Lactic Acid Dehydrogenase (Blood)
Does this test have other names?
Lactic dehydrogenase, LDH, lactate dehydrogenase
What is this test?
This is a blood test that measures the level of lactic dehydrogenase (LDH) in your body. LDH is an enzyme, or catalyst, found in many different tissues in your body, including your red blood cells, skeletal muscles, kidneys, brain, and lungs. When your LDH rises, it means that tissues may have been damaged or are diseased.
Why do I need this test?
You may have this test if your doctor suspects you have had a heart attack or may have tissue damage or disease. If you've already been diagnosed with a specific disease, you may have this test so your doctor can watch your condition and see whether your treatment is working.
What other tests might I have along with this test?
You may also have a lactate dehydrogenase isoenzyme test. Your total LDH is made up of five separate isoenzymes numbered LDH-1 through LDH-5. The concentration of each isoenzyme depends on the tissue. For example, LDH-1 and LDH-2 are found predominantly in heart tissue. LDH-5 is found mostly in the liver.
A higher than normal total LDH means possible tissue damage. Your health care provider might order a lactate dehydrogenase isoenzyme test to find out which tissue is damaged or diseased.
What do my test results mean?
Many things may affect your lab test results. These include the method each lab uses to do the test. Even if your test results are different from the normal value, you may not have a problem. To learn what the results mean for you, talk with your health care provider.
The normal range for total LDH is:
Newborn: 160 to 450 units per liter (units/L)
Infant: 100 to 250 units/L
Child: 60 to 170 units/L at 30° C
Adult/elderly adult: 100 to 190 units/L at 37° C
If your total LDH is higher than normal, it could mean that you have organ or tissue damage. But total LDH doesn't tell which tissue or organ may be damaged. If all of your LDH isoenzymes are higher than normal, you could have damage to several organs, including your heart, lungs, kidneys, and liver. Autoimmune diseases like lupus and advanced cancers can also cause higher LDH levels.
How is this test done?
The test requires a blood sample, which is drawn through a needle from a vein in your arm.
Does this test pose any risks?
Taking a blood sample with a needle carries risks that include bleeding, infection, bruising, or feeling dizzy. When the needle pricks your arm, you may feel a slight stinging sensation or pain. Afterward, the site may be slightly sore.
What might affect my test results?
If the blood sample is contaminated or your red blood cells are broken, your LDH will be elevated.
Anesthetics, aspirin, narcotics, and certain other drugs can raise your LDH. Drugs containing ascorbic acid (vitamin C) can decrease your LDH levels. Alcohol also can affect your LDH levels.
How do I get ready for this test?

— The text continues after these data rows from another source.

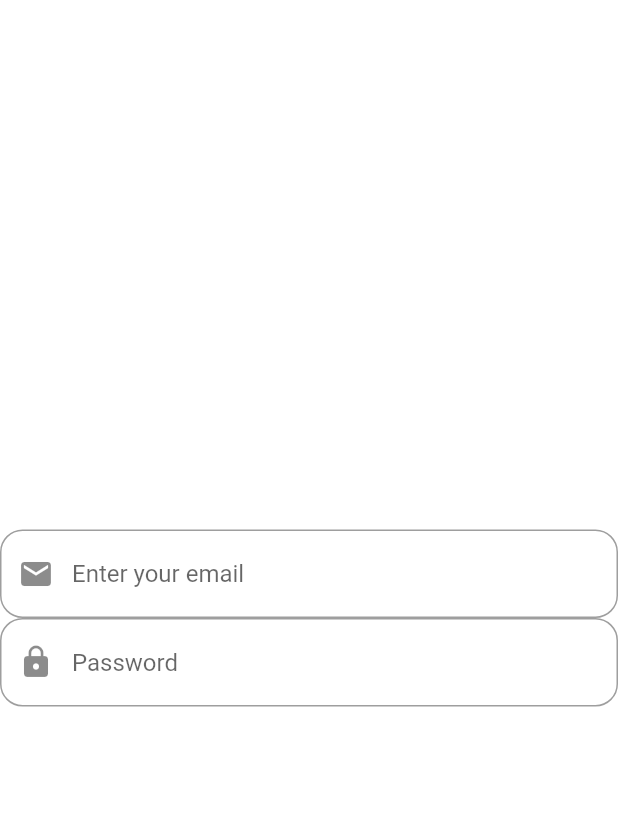
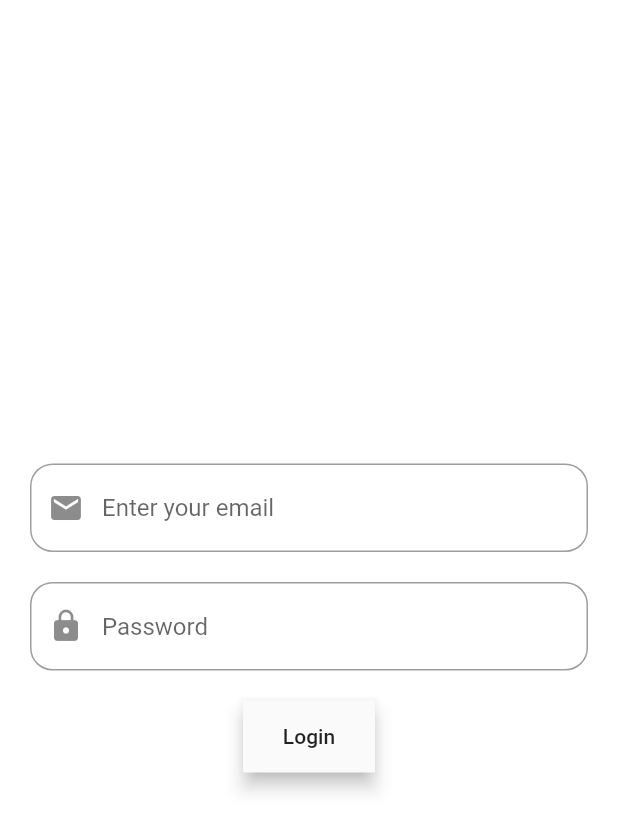
Before and after one commit to dhruvagrawal1055/voting_app, a Flutter app: the screen it shows after launch, on a phone screen of 412 x 824 dp. Shown: the top 831 px of the screen. Run offline on Flutter 3.47's test engine with Material 2 defaults, Android fonts, the phone set to English and light mode, and no system bars.

Commit message:
some minor changes

```diff
--- a/lib/Screens/loginScreen.dart
+++ b/lib/Screens/loginScreen.dart
@@ -24,7 +24,7 @@ class _loginScreenState extends State<loginScreen> {
       textInputAction: TextInputAction.next,
       decoration: InputDecoration(
           prefixIcon: Icon(Icons.email),
-          contentPadding: EdgeInsets.all(20),
+          // contentPadding: EdgeInsets.all(20),
           hintText: "Enter your email",
           border: OutlineInputBorder(borderRadius: BorderRadius.circular(15))),
     );
@@ -42,6 +42,13 @@ class _loginScreenState extends State<loginScreen> {
           hintText: "Password",
           border: OutlineInputBorder(borderRadius: BorderRadius.circular(15))),
     );
+    final loginButton = Material(
+      elevation: 5,
+      child: MaterialButton(
+        onPressed: () => {print("Login button pressed")},
+        child: Text("Login"),
+      ),
+    );
 
     return Scaffold(
       backgroundColor: Colors.white,
@@ -52,7 +59,15 @@ class _loginScreenState extends State<loginScreen> {
             child: Form(
               key: formKey,
               child: Column(
-                children: [emailField, PassField],
+                children: [
+                  Container(margin: EdgeInsets.all(20), child: emailField),
+                  Container(
+                      margin: EdgeInsets.only(left: 20, right: 20, bottom: 20),
+                      child: PassField),
+                  Container(
+                      margin: EdgeInsets.only(left: 20, right: 20, bottom: 20),
+                      child: loginButton)
+                ],
               ),
             ),
           ),
--- a/lib/main.dart
+++ b/lib/main.dart
@@ -1,7 +1,7 @@
 import 'package:flutter/material.dart';
-import 'package:firebase_core/firebase_core.dart';
+// import 'package:firebase_core/firebase_core.dart';
 // import 'firebase_options.dart';
-import 'package:firebase_auth/firebase_auth.dart';
+// import 'package:firebase_auth/firebase_auth.dart';
 import 'Screens/loginScreen.dart';
 
 void main() {
--- a/pubspec.yaml
+++ b/pubspec.yaml
@@ -31,13 +31,12 @@ environment:
 dependencies:
   flutter:
     sdk: flutter
+  firebase_core:
+  firebase_auth:
 
 
   # The following adds the Cupertino Icons font to your application.
   # Use with the CupertinoIcons class for iOS style icons.
-  cupertino_icons: ^1.0.2
-  firebase_core: ^2.4.1
-  firebase_auth: ^4.2.5
 
 dev_dependencies:
   flutter_test:
```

You don't need to prepare for this test. Certain medications may affect your results. Be sure your doctor knows about all medicines, herbs, vitamins, and supplements you are taking. This includes medicines that don't need a prescription and any illicit drugs you may use.